- **HOW TO COMPLETE THIS TASK**:
The material below contains a line with "Ikon & nama pendek: Toyota Loan Calculator" and a line with "<!-- Fon berus: Yellowtail". Copy exactly those two lines and all lines between them.
DATA LISTING section start
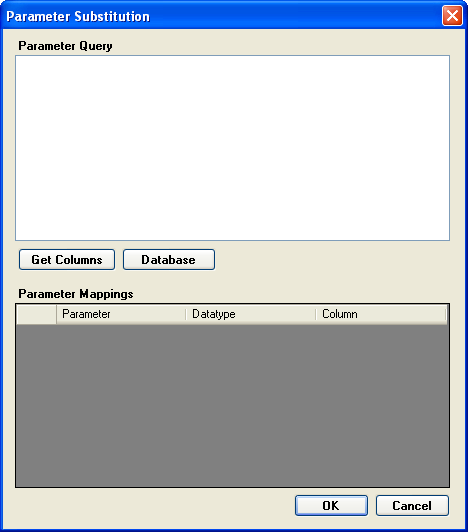
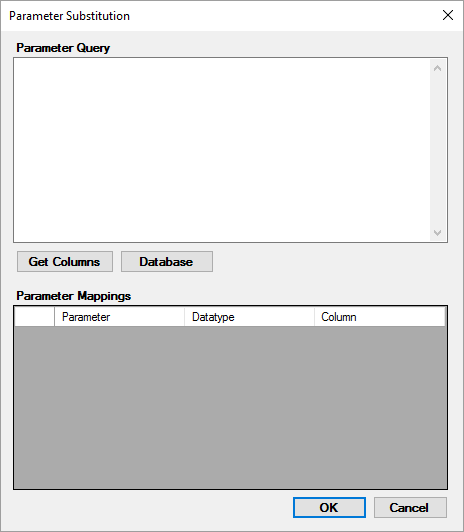
Update images and add proper SQL editor to Param window Fixes #35

diff --git a/src/SQLQueryStress/ParamWindow.Designer.cs b/src/SQLQueryStress/ParamWindow.Designer.cs
@@ -32,13 +32,14 @@ namespace SQLQueryStress
             this.Column = new System.Windows.Forms.DataGridViewTextBoxColumn();
             this.Datatype = new System.Windows.Forms.DataGridViewTextBoxColumn();
             this.Parameter = new System.Windows.Forms.DataGridViewTextBoxColumn();
-            this.paramQueryTextBox = new System.Windows.Forms.TextBox();
             this.label1 = new System.Windows.Forms.Label();
             this.getColumnsButton = new System.Windows.Forms.Button();
             this.okButton = new System.Windows.Forms.Button();
             this.cancelButton = new System.Windows.Forms.Button();
             this.label2 = new System.Windows.Forms.Label();
             this.database_button = new System.Windows.Forms.Button();
+            this.elementHost1 = new System.Windows.Forms.Integration.ElementHost();
+            this.sqlControl1 = new SQLQueryStress.SqlControl();
             ((System.ComponentModel.ISupportInitialize)(this.columnMapGrid)).BeginInit();
             this.SuspendLayout();
             // 
@@ -74,18 +75,6 @@ namespace SQLQueryStress
             this.Parameter.HeaderText = "Column";
             this.Parameter.Name = "Parameter";
             this.Parameter.Width = 130;
-            // 
-            // paramQueryTextBox
-            // 
-            this.paramQueryTextBox.AcceptsReturn = true;
-            this.paramQueryTextBox.AcceptsTab = true;
-            this.paramQueryTextBox.AllowDrop = true;
-            this.paramQueryTextBox.Location = new System.Drawing.Point(12, 26);
-            this.paramQueryTextBox.Multiline = true;
-            this.paramQueryTextBox.Name = "paramQueryTextBox";
-            this.paramQueryTextBox.ScrollBars = System.Windows.Forms.ScrollBars.Both;
-            this.paramQueryTextBox.Size = new System.Drawing.Size(435, 186);
-            this.paramQueryTextBox.TabIndex = 1;
             // 
             // label1
             // 
@@ -152,6 +141,15 @@ namespace SQLQueryStress
             this.database_button.UseVisualStyleBackColor = true;
             this.database_button.Click += new System.EventHandler(this.database_button_Click);
             // 
+            // elementHost1
+            // 
+            this.elementHost1.Location = new System.Drawing.Point(15, 36);
+            this.elementHost1.Name = "elementHost1";
+            this.elementHost1.Size = new System.Drawing.Size(432, 177);
+            this.elementHost1.TabIndex = 8;
+            this.elementHost1.Text = "elementHost1";
+            this.elementHost1.Child = this.sqlControl1;
+            // 
             // ParamWindow
             // 
             this.AcceptButton = this.okButton;
@@ -159,13 +157,13 @@ namespace SQLQueryStress
             this.AutoScaleMode = System.Windows.Forms.AutoScaleMode.Font;
             this.CancelButton = this.cancelButton;
             this.ClientSize = new System.Drawing.Size(462, 500);
+            this.Controls.Add(this.elementHost1);
             this.Controls.Add(this.database_button);
             this.Controls.Add(this.label2);
             this.Controls.Add(this.cancelButton);
             this.Controls.Add(this.okButton);
             this.Controls.Add(this.getColumnsButton);
             this.Controls.Add(this.label1);
-            this.Controls.Add(this.paramQueryTextBox);
             this.Controls.Add(this.columnMapGrid);
             this.FormBorderStyle = System.Windows.Forms.FormBorderStyle.FixedDialog;
             this.MaximizeBox = false;
@@ -181,8 +179,6 @@ namespace SQLQueryStress
         }
 
         #endregion
-
-        private System.Windows.Forms.TextBox paramQueryTextBox;
         private System.Windows.Forms.Label label1;
         private System.Windows.Forms.Button getColumnsButton;
         private System.Windows.Forms.Button okButton;
@@ -193,5 +189,7 @@ namespace SQLQueryStress
         private System.Windows.Forms.DataGridViewTextBoxColumn Column;
         private System.Windows.Forms.DataGridViewTextBoxColumn Datatype;
         private System.Windows.Forms.DataGridViewTextBoxColumn Parameter;
+        private System.Windows.Forms.Integration.ElementHost elementHost1;
+        private SqlControl sqlControl1;
     }
 }

diff --git a/src/SQLQueryStress/ParamWindow.cs b/src/SQLQueryStress/ParamWindow.cs
@@ -34,7 +34,11 @@ namespace SQLQueryStress
 
             _outerQuery = outerQuery;
 
-            paramQueryTextBox.Text = (string) settings.ParamQuery.Clone();
+            var sqlControl = elementHost1.Child as SqlControl;
+            if (sqlControl != null)
+            {
+                sqlControl.Text = (string)settings.ParamQuery.Clone();
+            }
 
             columnMapGrid.Columns[0].SortMode = DataGridViewColumnSortMode.NotSortable;
             columnMapGrid.Columns[1].SortMode = DataGridViewColumnSortMode.NotSortable;
@@ -43,7 +47,7 @@ namespace SQLQueryStress
             //TODO: Which event to handle?!?!
             columnMapGrid.CellEndEdit += columnMapGrid_CellValueChanged;
 
-            if ((outerQuery.Length > 0) && (paramQueryTextBox.Text.Length > 0))
+            if ((outerQuery.Length > 0) && (sqlControl.Text.Length > 0))
             {
                 getColumnsButton_Click("constructor", null);
             }
@@ -99,9 +103,13 @@ namespace SQLQueryStress
             {
                 try
                 {
-                    var comm = new SqlCommand(paramQueryTextBox.Text, conn);
-                    conn.Open();
-                    reader = comm.ExecuteReader(CommandBehavior.SchemaOnly);
+                    var sqlControl = elementHost1.Child as SqlControl;
+                    if (sqlControl != null)
+                    {
+                        var comm = new SqlCommand(sqlControl.Text, conn);
+                        conn.Open();
+                        reader = comm.ExecuteReader(CommandBehavior.SchemaOnly);
+                    }
                 }
                 catch (Exception ex)
                 {
@@ -184,7 +192,11 @@ namespace SQLQueryStress
 
         private void okButton_Click(object sender, EventArgs e)
         {
-            _settings.ParamQuery = paramQueryTextBox.Text;
+            var sqlControl = elementHost1.Child as SqlControl;
+            if (sqlControl != null)
+            {
+                _settings.ParamQuery = sqlControl.Text;
+            }
 
             var localParamMappings = new Dictionary<string, string>();
             foreach (DataGridViewRow row in columnMapGrid.Rows)
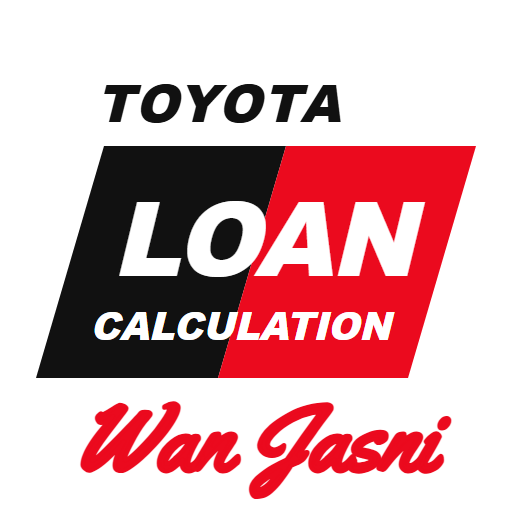
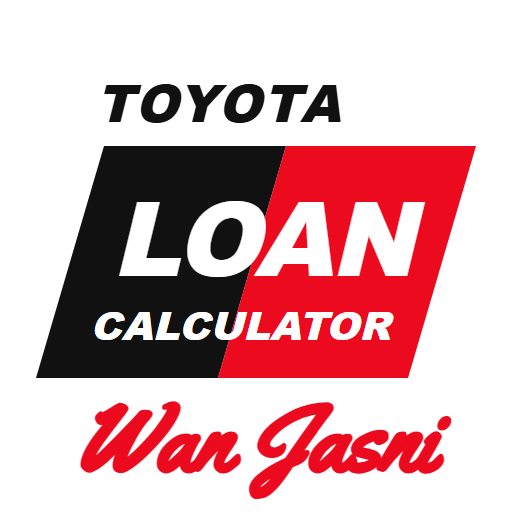
Ikon & nama pendek: Toyota Loan Calculator

Changed region(s): [[0.1875, 0.5938, 0.7812, 0.6875]]

diff --git a/assets/icon-src.html b/assets/icon-src.html
@@ -16,7 +16,7 @@
   <polygon points="36,378 104,146 286,146 218,378" fill="#111"/>
   <polygon points="218,378 286,146 476,146 408,378" fill="#eb0a1e"/>
   <text x="262" y="276" text-anchor="middle" font-family="Arial Black, Arial, sans-serif" font-weight="900" font-style="italic" font-size="104" fill="#fff" letter-spacing="-2" textLength="300" lengthAdjust="spacingAndGlyphs">LOAN</text>
-  <text x="240" y="340" text-anchor="middle" font-family="Arial Black, Arial, sans-serif" font-weight="900" font-style="italic" font-size="38" fill="#fff" textLength="300" lengthAdjust="spacingAndGlyphs">CALCULATION</text>
+  <text x="240" y="340" text-anchor="middle" font-family="Arial Black, Arial, sans-serif" font-weight="900" font-style="italic" font-size="38" fill="#fff" textLength="300" lengthAdjust="spacingAndGlyphs">CALCULATOR</text>
   <!-- WAN JASNI -->
   <!-- Fon berus: Yellowtail (Google Fonts, OFL) — paling hampir dengan Monster Clubhouse; ditebalkan dengan stroke -->
   <text x="256" y="470" text-anchor="middle" font-family="'Monster Clubhouse', 'Yellowtail', cursive" font-size="92" fill="#eb0a1e" stroke="#eb0a1e" stroke-width="4" stroke-linejoin="round">Wan Jasni</text>

diff --git a/index.html b/index.html
@@ -5,9 +5,9 @@
 <meta name="viewport" content="width=device-width, initial-scale=1, viewport-fit=cover">
 <title>Toyota Loan Calculator</title>
 <meta name="theme-color" content="#0b1b3a">
-<link rel="manifest" href="manifest.json?v=7">
-<link rel="icon" type="image/png" href="assets/icon-192.png?v=7">
-<link rel="apple-touch-icon" href="assets/icon-192.png?v=7">
+<link rel="manifest" href="manifest.json?v=8">
+<link rel="icon" type="image/png" href="assets/icon-192.png?v=8">
+<link rel="apple-touch-icon" href="assets/icon-192.png?v=8">
 <link rel="preconnect" href="https://fonts.googleapis.com">
 <link href="https://fonts.googleapis.com/css2?family=Plus+Jakarta+Sans:wght@400;600;700;800&display=swap" rel="stylesheet">
 <link rel="stylesheet" href="style.css?v=13">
DATA LISTING section end
- **SOLUTION TO THIS TASK**:
Ikon & nama pendek: Toyota Loan Calculator

Changed region(s): [[0.1875, 0.5938, 0.7812, 0.6875]]

diff --git a/assets/icon-src.html b/assets/icon-src.html
@@ -16,7 +16,7 @@
   <polygon points="36,378 104,146 286,146 218,378" fill="#111"/>
   <polygon points="218,378 286,146 476,146 408,378" fill="#eb0a1e"/>
   <text x="262" y="276" text-anchor="middle" font-family="Arial Black, Arial, sans-serif" font-weight="900" font-style="italic" font-size="104" fill="#fff" letter-spacing="-2" textLength="300" lengthAdjust="spacingAndGlyphs">LOAN</text>
-  <text x="240" y="340" text-anchor="middle" font-family="Arial Black, Arial, sans-serif" font-weight="900" font-style="italic" font-size="38" fill="#fff" textLength="300" lengthAdjust="spacingAndGlyphs">CALCULATION</text>
+  <text x="240" y="340" text-anchor="middle" font-family="Arial Black, Arial, sans-serif" font-weight="900" font-style="italic" font-size="38" fill="#fff" textLength="300" lengthAdjust="spacingAndGlyphs">CALCULATOR</text>
   <!-- WAN JASNI -->
   <!-- Fon berus: Yellowtail (Google Fonts, OFL) — paling hampir dengan Monster Clubhouse; ditebalkan dengan stroke -->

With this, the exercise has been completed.